  • Virginia Civil Rights Memorial is located next to the gates of the Executive Mansion
  • Rights For A Season: The Politics of Race, Class, and Gender in Richmond, Virginia-Click the link below for more about this book
  • Original concept by artist Stanley Bleifeld
  • Unveiling of memorial, July 21, 2008
The Virginia Civil Rights Memorial commemorates the protests that lead to the desegregation of schools in Virginia. Barbara Johns was a 16 year old girl fed up with the substandard facilities at R.R. Morton Highs School. R.R. Morton did not receive regular funding as it was an African American High School during a time when segregation was still rampant. After weeks of planning, Barbara Johns faked notes to the teachers of the school noting an assembly in the auditorium. Johns took the stage and convinced the students that they were being treated unfairly because of the color of their skin. She led a walkout of over 400 students. 

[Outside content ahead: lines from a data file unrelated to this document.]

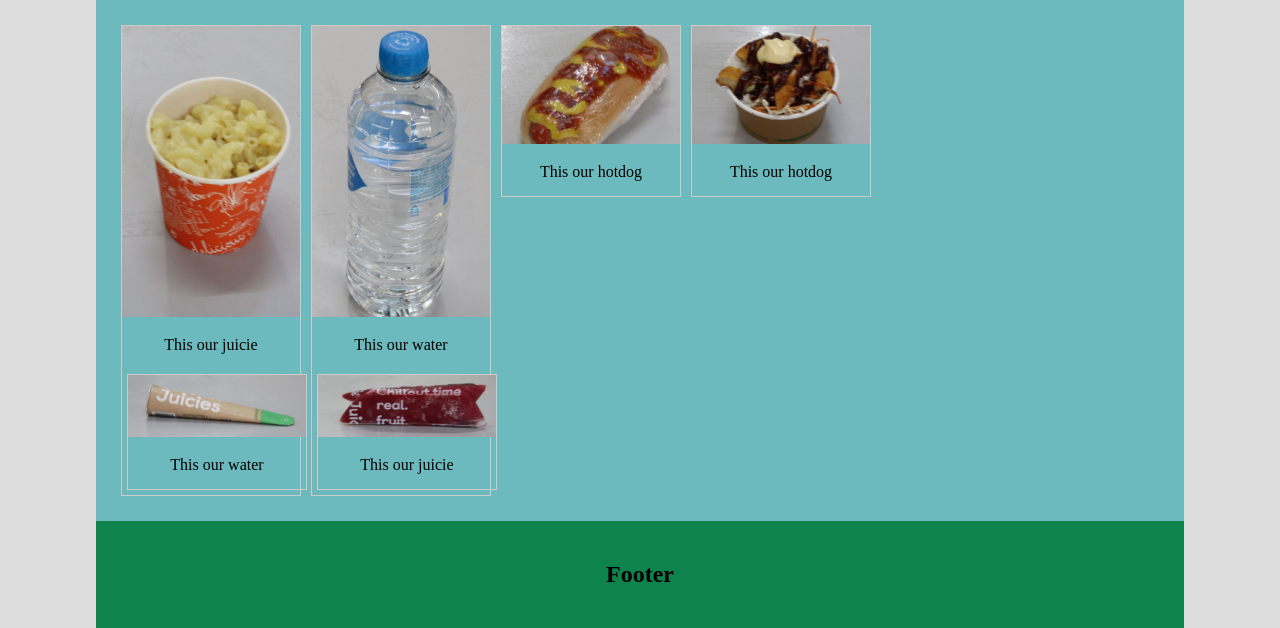
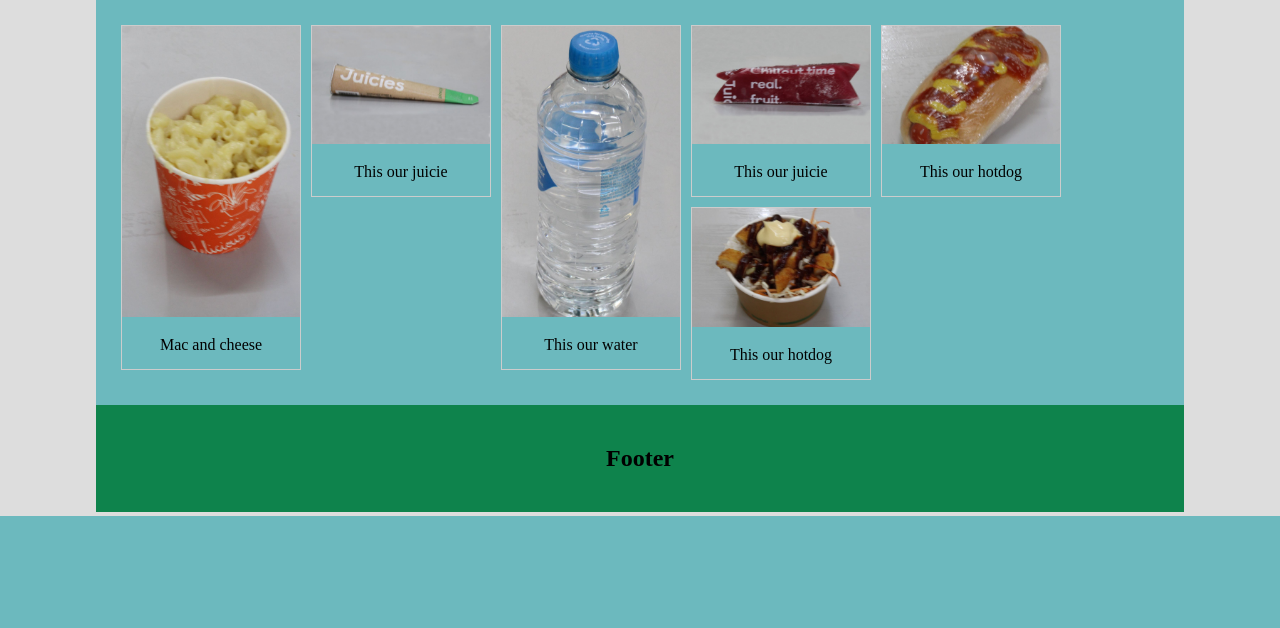
Before and after one commit to jamiejacobs362/jamie, a PHP site: page /order.php in a window 1280 px wide. Shown: the part 284-912 px from the top of the page. After the commit the page ends 800 px from the top, so only its background shows below. Run offline with PHP 8.4, Linux system fonts and the light colour scheme.

Commit message:
made juicie images same size as most of the images

```diff
--- a/css/style.css
+++ b/css/style.css
@@ -101,6 +101,7 @@ body {
     }
   }
 
+
   .footer {
     padding: 20px; /* Some padding */
     text-align: center; /* Center text*/
--- a/order.php
+++ b/order.php
@@ -49,27 +49,26 @@ include "navbar.php";
   <a target="_blank" href="images/mac&cheese.jpg">
     <img src="images/mac&cheese.jpg" alt="mac&cheese" width="100%">
   </a>
-  <div class="desc">This our juicie</div>
-        <div class="gallery">
+  <div class="desc">Mac and cheese </div>
+</div>
+    <div class="gallery">
   <a target="_blank" href="images/juicie.jpg" width="100%">
     <img src="images/juicie.jpg" alt="juicie" width="100%">
   </a>
-  <div class="desc">This our water</div>
-</div>
+  <div class="desc">This our juicie</div>
 </div>
 <div class="gallery">
   <a target="_blank" href="images/water.jpg">
     <img src="images/water.jpg" alt="water" width="100%">
   </a>
   <div class="desc">This our water</div>
-
-     <div class="gallery">
+</div>
+    <div class="gallery">
   <a target="_blank" href="images/juicie2.jpg">
     <img src="images/juicie2.jpg" alt="juicie" width="100%">
   </a>
   <div class="desc">This our juicie</div>
-</div>
-</div>
+    </div>
       <div class="gallery">
   <a target="_blank" href="images/hotdog.jpg">
     <img src="images/hotdog.jpg" alt="hotdog" width="100%">
@@ -77,7 +76,7 @@ include "navbar.php";
   <div class="desc">This our hotdog</div>
 </div>
    <div class="gallery">
-  <a target="_blank" href="images/hotdog.jpg">
+  <a target="_blank" href="images/IMG_8479.jpg">
     <img src="images/IMG_8479.jpg" alt="hotdog" width="100%">
   </a>
   <div class="desc">This our hotdog</div>
@@ -87,8 +86,6 @@ include "navbar.php";
 </div>
 
 
-
-
 <div class="footer">
   <h2>Footer</h2>
 </div>
```
Also changed, not shown: images/juicie.jpg, images/juicie2.jpg.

This walkout caught the attention of the NAACP lawyers who were working throughout the country on issues of race. A federal suit was brought to Richmond, Virgina. The 
Davis v. Prince Edward illustrated the inequalities between White and African American educations. After significant deliberation the Supreme Court officially ended segregation in public schools throughout the United States. 

The Virginia Civil Rights Memorial was constructed on the grounds of the Virginia Capitol in 2008. The artsit commissioned for this was Stanley Bleifeld. The memorial depicts various civil rights leaders coming forward from the granite base. The base includes quotes from Barbara Johns and Thurgood Marshall. The sculpture of the monument is notable because it depicts the figures more naturally than many monuments.